What you are asked to do:
Count the lines below in which "lanxingqingxi" appears, then give that number by itself.
** Extracted information follows **
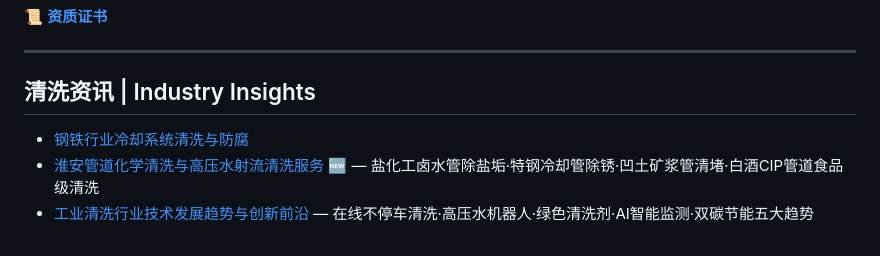
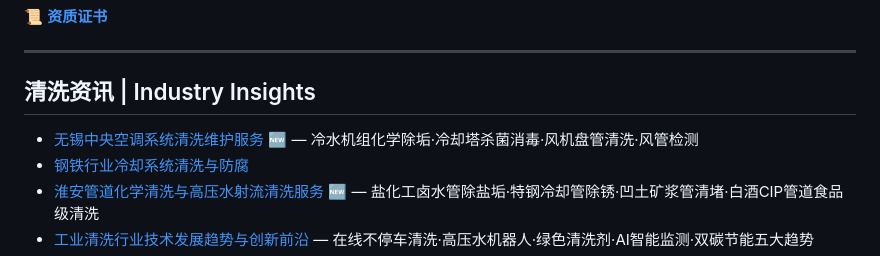
Before and after one commit to lhy86343343/lanxingqingxi-company-profile, a Markdown page: README.md, the part around the change. Drawn GitHub-style.

Commit message:
新增: 无锡中央空调系统清洗维护服务

```diff
--- a/README.md
+++ b/README.md
@@ -151,6 +151,7 @@
 ---
 
 ## 清洗资讯 | Industry Insights
+- [无锡中央空调系统清洗维护服务](https://www.lanxingqingxi.com/blog/wuxi-central-ac-cleaning.html) 🆕 — 冷水机组化学除垢·冷却塔杀菌消毒·风机盘管清洗·风管检测
 - [钢铁行业冷却系统清洗与防腐](https://www.lanxingqingxi.com/blog/steel-industry-cooling-system-cleaning.html)
 - [淮安管道化学清洗与高压水射流清洗服务](https://www.lanxingqingxi.com/blog/huai-an-pipeline-cleaning.html) 🆕 — 盐化工卤水管除盐垢·特钢冷却管除锈·凹土矿浆管清堵·白酒CIP管道食品级清洗
 - [工业清洗行业技术发展趋势与创新前沿](https://www.lanxingqingxi.com/blog/industry-cleaning-technology-trends.html) — 在线不停车清洗·高压水机器人·绿色清洗剂·AI智能监测·双碳节能五大趋势
```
** End of Extracted information **
The completed task:
5